[Web page revision data]

========================================

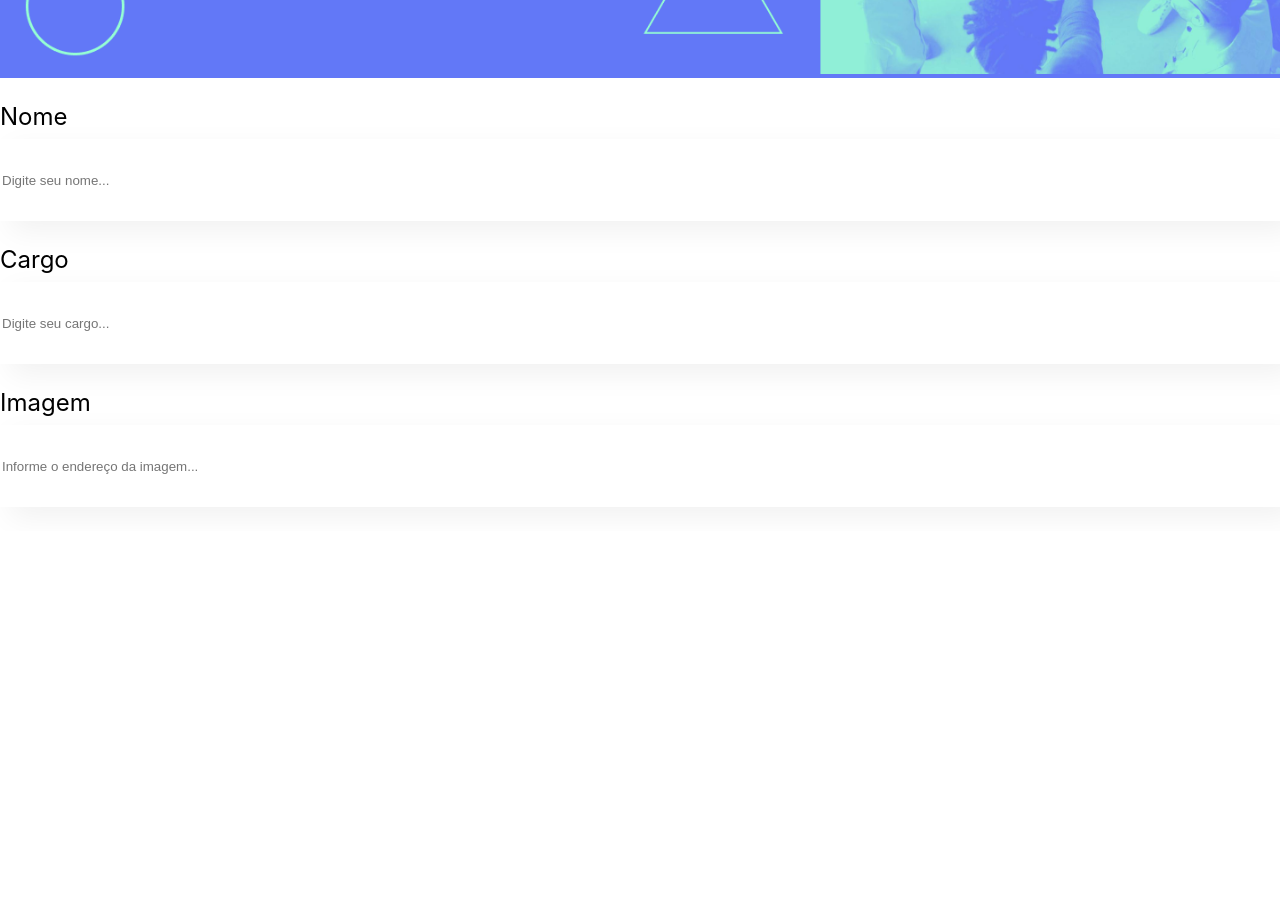
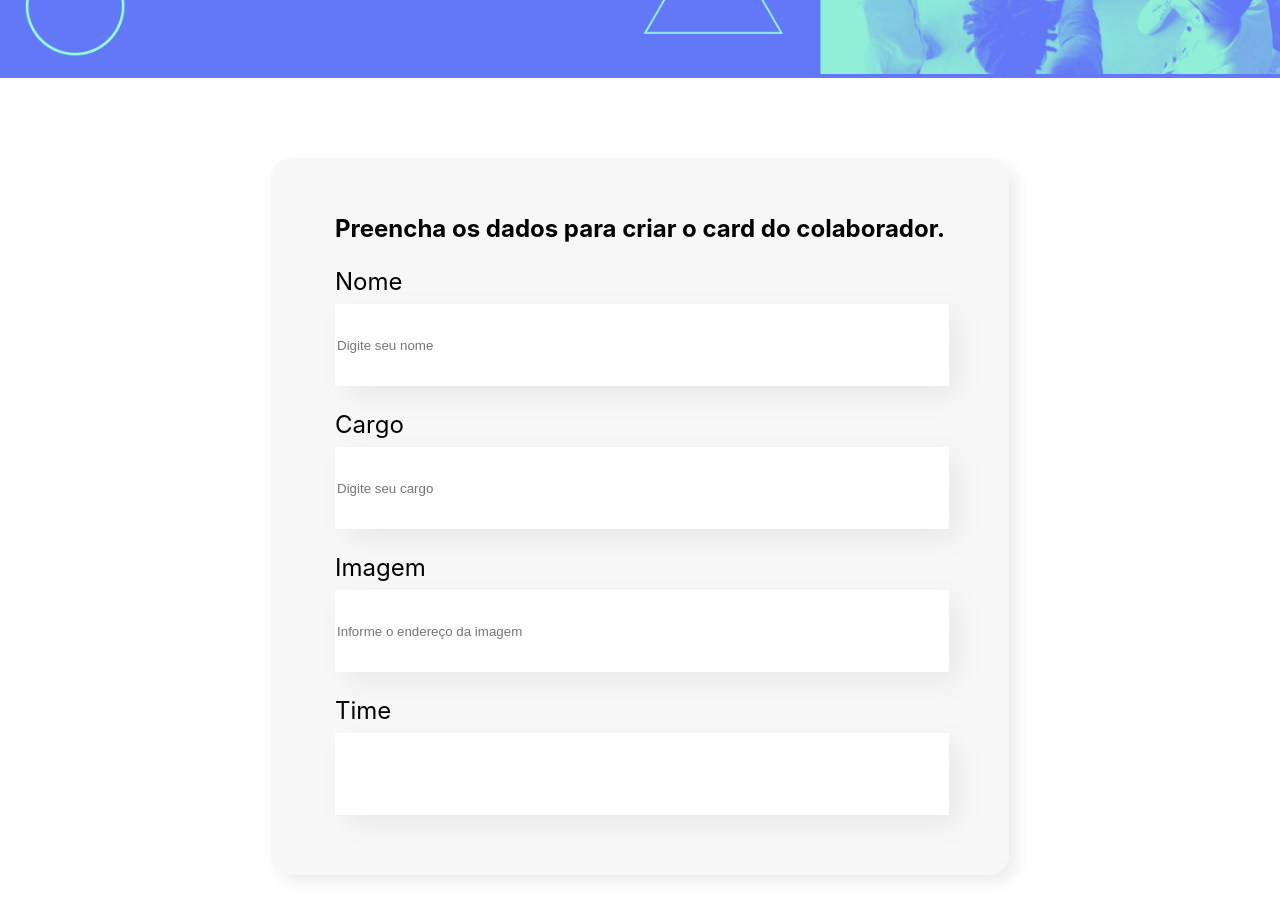
Before and after one commit to dev-douglas-oliveira/Organo-ProjetoReact, a React (Create React App) app in the folder organo/: page / in a window 1280 px wide. Shown: the part 420-1338 px from the top of the page. Before the commit the page ends 951 px from the top, so only its background shows below. Built offline with nearby package versions, Linux system fonts and the light colour scheme.

Commit message:
criando componente formulario

```diff
--- a/organo/src/App.js
+++ b/organo/src/App.js
@@ -1,18 +1,11 @@
 import Banner from "./componentes/Banner/index.js";
-import CampoTexto from "./componentes/CampoTexto/index.js";
+import Formulario from "./componentes/Formulario/index.js";
 
 function App() {
     return (
         <div className="App">
             <Banner />
-            <CampoTexto label="Nome" placeholder="Digite seu nome" />
-
-            <CampoTexto label="Cargo" placeholder="Digite seu cargo" />
-
-            <CampoTexto
-                label="Imagem"
-                placeholder="Informe o endereço da imagem"
-            />
+            <Formulario />
         </div>
     );
 }
--- a/organo/src/componentes/Banner/index.js
+++ b/organo/src/componentes/Banner/index.js
@@ -1,3 +1,3 @@
-import { Banner } from "./Banner";
+import { Banner } from "./Banner.js";
 
 export default Banner;
--- a/organo/src/componentes/CampoTexto/CampoTexto.js
+++ b/organo/src/componentes/CampoTexto/CampoTexto.js
@@ -1,11 +1,11 @@
 import "./CampoTexto.css";
 
 export const CampoTexto = (props) => {
-    const placeholderModificada = `${props.placeholder}...`; // template string para concatenar 3 pontos no final de cada placeholder
+    // const placeholderModificada = `${props.placeholder}...`; // template string para concatenar 3 pontos no final de cada placeholder
     return (
         <div className="campo-texto">
             <label>{props.label}</label>
-            <input placeholder={placeholderModificada}></input>
+            <input placeholder={props.placeholder}></input>
         </div>
     );
 };
--- a/organo/src/componentes/CampoTexto/index.js
+++ b/organo/src/componentes/CampoTexto/index.js
@@ -1,3 +1,3 @@
-import { CampoTexto } from "./CampoTexto";
+import { CampoTexto } from "./CampoTexto.js";
 
 export default CampoTexto;
--- /dev/null
+++ b/organo/src/componentes/Formulario/Formulario.css
@@ -0,0 +1,13 @@
+.formulario {
+    display: flex;
+    justify-content: center;
+    margin: 5rem 0;
+}
+
+.formulario form {
+    max-width: 80%;
+    background-color: #f7f7f7;
+    border-radius: 1.25rem;
+    box-shadow: 7px 7px 15px rgba(0, 0, 0, 0.08);
+    padding: 2.25rem 4rem;
+}
--- /dev/null
+++ b/organo/src/componentes/Formulario/Formulario.js
@@ -0,0 +1,19 @@
+import "./Formulario.css";
+import CampoTexto from "../CampoTexto/index.js";
+
+export const Formulario = () => {
+    return (
+        <section className="formulario">
+            <form>
+                <h2>Preencha os dados para criar o card do colaborador.</h2>
+                <CampoTexto label="Nome" placeholder="Digite seu nome" />
+                <CampoTexto label="Cargo" placeholder="Digite seu cargo" />
+                <CampoTexto
+                    label="Imagem"
+                    placeholder="Informe o endereço da imagem"
+                />
+                <CampoTexto label="Time" />
+            </form>
+        </section>
+    );
+};
--- /dev/null
+++ b/organo/src/componentes/Formulario/index.js
@@ -0,0 +1,3 @@
+import { Formulario } from "./Formulario.js";
+
+export default Formulario;
```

========================================

> _TASK_:
Go through the entries and count the lines where the word "default" appears; give only the count.

> _TASK RESPONSE_:
3